It's nice to celebrate a child making the shift from nappies to 'big kid' undies, but do we really need a semi-realistic used toilet cake to do it? Here are some of the best and worst cakes parents have used at 'potty parties' around the world.

7 tips for a financially festive Christmas

Plan ahead - and do it now - to ensure festive season expenses don't break the bank.

'Go the F*** to Sleep' author's new book for frustrated parents

A sequel is coming soon to the 2011 hit book 'Go the F*** to Sleep' - and this time, it's about mealtimes.

Great birthday party buys from Etsy

Handmade crafts to decorate and personalise your child's next birthday - from banners to cake decorations, we've got gorgeous party finds from Etsy.

Creative storage ideas for the kids' rooms

Creative and practical storage ideas for the kids' toys and books can also add some stylish decor to your home. Visit babyology.com.au for more stylish modern finds for hip kids & parents.

Student shocked by surprise baby

Kate Hudson, 22, was on a dream European holiday with friends. She didn't realise she was about to become a mum.

To the mum in the doctor's waiting room

Maybe the mum I saw in that waiting room, seemingly disconnected from her baby, doesn’t have the support she needs.

10 space-saving nursery ideas

Starting a family doesn't always mean moving into a bigger house - not yet, anyway.

 

What's in a name?

Baby Names

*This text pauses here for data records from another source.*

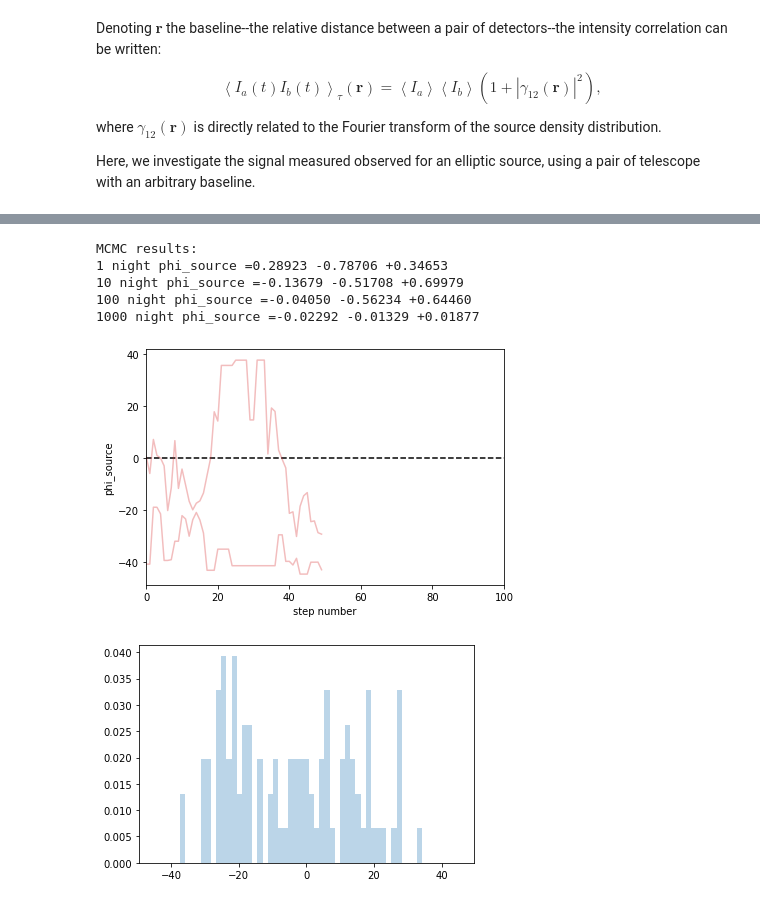
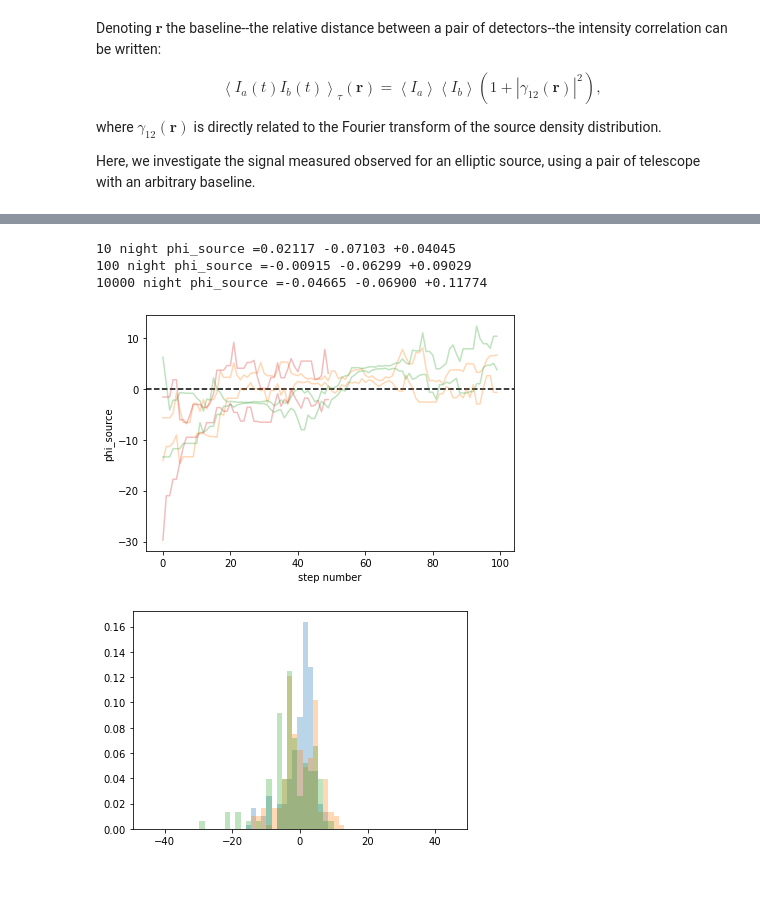
Before and after one commit to hlasco/intensity_interferrometry_layout_benchmark, a Jupyter notebook: intensity_interferometry.ipynb, the cells around one changed output, grey strips where cells are left out. Drawn from its saved outputs; the diff is of its cells as text; code cells hidden in the pictures.

```diff
--- a/intensity_interferometry.ipynb
+++ b/intensity_interferometry.ipynb
@@ -38,3 +38,3 @@ uv.plotFigure2()
 # %%
-cta = II.CTA(uv, bAddCTA=True, bAddELT=False, bAddVLT=False, nGrid=128, nPerTraj=1024)
+cta = II.TelescopeArray(uv,layout='layouts/basic_cta', nGrid=128, nPerTraj=1024)
 # %% [output]
@@ -97,16 +81,0 @@ plt.colorbar()
-# %%
-nNights=100
-#print(.05*180/np.pi)
-signal1 = cta.getSignal(nNights=nNights, phi_source = 0.5, bNoise=False)
-signal2 = cta.getSignal(nNights=nNights, phi_source = 0., bNoise=True)
-
-signal1[np.where(signal1 == signal1.max())] = 0
-signal2[np.where(signal2 == signal2.max())] = 0
-s = (signal1 - signal2)
-sigma = signal2 / (snr * np.sqrt(nNights))
-data = s/sigma
-mask = (data*1 == data)
-print(np.sum(data[mask]**2), np.sum(sigma[mask]**2))
-plt.figure(figsize=(8, 8))
-plt.pcolormesh(xx ,yy ,np.fabs(sigma.T), norm=LogNorm())
-plt.colorbar()
@@ -150,16 +115,18 @@ def run_mcmc(i_night, phi_source, n_walkers=4, steps=1000):
 
     return sampler
 # %%
-sampler_1 = run_mcmc(i_night=1, phi_source = 0.0, n_walkers=2, steps=100)
-#sampler_10 = run_mcmc(i_night=10, phi_source = 0.0, n_walkers=2, steps=500)
-#sampler_100 = run_mcmc(i_night=100, phi_source = 0.0, n_walkers=2, steps=500)
-#sampler_10000 = run_mcmc(i_night=10000, phi_source = 0.0, n_walkers=2, steps=50)
+phi_source=0.0
+
+#sampler_1 = run_mcmc(i_night=1, phi_source = 0.0, n_walkers=2, steps=100)
+#sampler_10 = run_mcmc(i_night=10, phi_source = 0.0, n_walkers=2, steps=100)
+#sampler_100 = run_mcmc(i_night=100, phi_source = 0.0, n_walkers=2, steps=100)
+sampler_10000 = run_mcmc(i_night=10000, phi_source = 0.0, n_walkers=2, steps=50)
 
 labels = ["phi_source"]
 truths = [phi_source]
 
 
-flat_samples_1 = sampler_1.get_chain(discard=0, thin=1, flat=True)
-#flat_samples_10 = sampler_10.get_chain(discard=0, thin=1, flat=True)
-#flat_samples_100 = sampler_100.get_chain(discard=0, thin=1, flat=True)
-#flat_samples_10000 = sampler_10000.get_chain(discard=0, thin=1, flat=True)
+flat_samples_1 = sampler_1.get_chain(discard=50, thin=1, flat=True)
+flat_samples_10 = sampler_10.get_chain(discard=50, thin=1, flat=True)#
+flat_samples_100 = sampler_100.get_chain(discard=50, thin=1, flat=True)
+flat_samples_10000 = sampler_10000.get_chain(discard=50, thin=1, flat=True)
@@ -191,8 +133,8 @@ flat_samples_1 = sampler_1.get_chain(discard=0, thin=1, flat=True)
 # %%
-print("MCMC results:")
-mcmc = np.percentile(flat_samples_1[:], [16, 50, 84]) #takes 16%, 50% and 84% (mu-MinusError, mu and mu+PlusError)
-q = np.diff(mcmc) #calculates MinusError and PlusError
-print('1 night', labels[0],"={0:.5f} -{1:.5f} +{2:.5f}".format(mcmc[1], q[0], q[1]))
+#print("MCMC results:")
+#mcmc = np.percentile(flat_samples_1[:], [16, 50, 84]) #takes 16%, 50% and 84% (mu-MinusError, mu and mu+PlusError)
+#q = np.diff(mcmc) #calculates MinusError and PlusError
+#print('1 night', labels[0],"={0:.5f} -{1:.5f} +{2:.5f}".format(mcmc[1], q[0], q[1]))
 
 mcmc = np.percentile(flat_samples_10[:], [16, 50, 84]) #takes 16%, 50% and 84% (mu-MinusError, mu and mu+PlusError)
 q = np.diff(mcmc) #calculates MinusError and PlusError
@@ -202,38 +144,36 @@ mcmc = np.percentile(flat_samples_100[:], [16, 50, 84]) #takes 16%, 50% and 84%
 q = np.diff(mcmc) #calculates MinusError and PlusError
 print('100 night', labels[0],"={0:.5f} -{1:.5f} +{2:.5f}".format(mcmc[1], q[0], q[1]))
 
-mcmc = np.percentile(flat_samples_1000[:], [16, 50, 84]) #takes 16%, 50% and 84% (mu-MinusError, mu and mu+PlusError)
+mcmc = np.percentile(flat_samples_10000[:], [16, 50, 84]) #takes 16%, 50% and 84% (mu-MinusError, mu and mu+PlusError)
 q = np.diff(mcmc) #calculates MinusError and PlusError
-print('1000 night', labels[0],"={0:.5f} -{1:.5f} +{2:.5f}".format(mcmc[1], q[0], q[1]))
+print('10000 night', labels[0],"={0:.5f} -{1:.5f} +{2:.5f}".format(mcmc[1], q[0], q[1]))
 # %% [output]
-MCMC results:
-1 night phi_source =0.28923 -0.78706 +0.34653
-10 night phi_source =-0.13679 -0.51708 +0.69979
-100 night phi_source =-0.04050 -0.56234 +0.64460
-1000 night phi_source =-0.02292 -0.01329 +0.01877
+10 night phi_source =0.02117 -0.07103 +0.04045
+100 night phi_source =-0.00915 -0.06299 +0.09029
+10000 night phi_source =-0.04665 -0.06900 +0.11774
 # %%
 plt.axhline(truths[0], color='k', linestyle='--')
-plt.plot(sampler_1.get_chain()[:,:,i]*180/np.pi, alpha=0.3, color='C0')
-#plt.plot(sampler_10.get_chain()[:,:,i]*180/np.pi, alpha=0.3, color='C1')
-#plt.plot(sampler_100.get_chain()[:,:,i]*180/np.pi, alpha=0.3, color='C2')
-#plt.plot(sampler_10000.get_chain()[:,:,i]*180/np.pi, alpha=0.3, color='C3')
+#plt.plot(sampler_1.get_chain()[:,:,i]*180/np.pi, alpha=0.3, color='C0')
+plt.plot(sampler_10.get_chain()[:,:,0]*180/np.pi, alpha=0.3, color='C1')
+plt.plot(sampler_100.get_chain()[:,:,0]*180/np.pi, alpha=0.3, color='C2')
+plt.plot(sampler_10000.get_chain()[:,:,0]*180/np.pi, alpha=0.3, color='C3')
 
-plt.xlim(0, len(samples))
+#plt.xlim(0, len(samples))
 plt.ylabel(labels[0])
 plt.xlabel("step number")
 #plt.savefig('TotalChain.pdf', bbox_inches='tight')
 plt.tight_layout()
 plt.show()
 # %% [output]
-[figure, old version]
+[figure, new version]
 # %%
 bins = np.linspace(-np.pi/4*180/np.pi, np.pi/4*180/np.pi, 60)
 #h1 = plt.hist(flat_samples_1*180/np.pi, bins=bins, density=True, alpha=.3)
-#h2 = plt.hist(flat_samples_10*180/np.pi, bins=bins, density=True, alpha=.3)
-#h3 = plt.hist(flat_samples_100*180/np.pi, bins=bins, density=True, alpha=.3)
+h2 = plt.hist(flat_samples_10*180/np.pi, bins=bins, density=True, alpha=.3)
+h3 = plt.hist(flat_samples_100*180/np.pi, bins=bins, density=True, alpha=.3)
 h3 = plt.hist(flat_samples_10000*180/np.pi, bins=bins, density=True, alpha=.3)
 # %% [output]
-[figure, old version]
+[figure, new version]
 # %%
 from matplotlib.gridspec import GridSpec
 from tqdm import tqdm
```
Also changed, not shown: parts of 32 cells of this notebook, 1 other file.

Looking for a classic name, or an unusual name? Our Baby Name Finder is for you, search or browse to refine your shortlist.

 
Advertisement
 
 
Essential Baby and Essential Kids is the place to find parenting information and parenting support relating to conception, pregnancy, birth, babies, toddlers, kids, maternity, family budgeting, family travel, nutrition and wellbeing, family entertainment, kids entertainment, tips for the family home, child-friendly recipes and parenting. Try our pregnancy due date calculator to determine your due date, or our ovulation calculator to predict ovulation and your fertile period. Our pregnancy week by week guide shows your baby's stages of development. Access our very active mum's discussion groups in the Essential Baby forums or the Essential Kids forums to talk to mums about conception, pregnancy, birth, babies, toddlers, kids and parenting lifestyle. Essential Baby also offers a baby names database of more than 22,000 baby names, popular baby names, boys' names, girls' names and baby names advice in our baby names forum. Essential Kids features a range of free printable worksheets for kids from preschool years through to primary school years. For the latest baby clothes, maternity clothes, maternity accessories, toddler products, kids toys and kids clothing, breastfeeding and other parenting resources, check out Essential Baby and Essential Kids.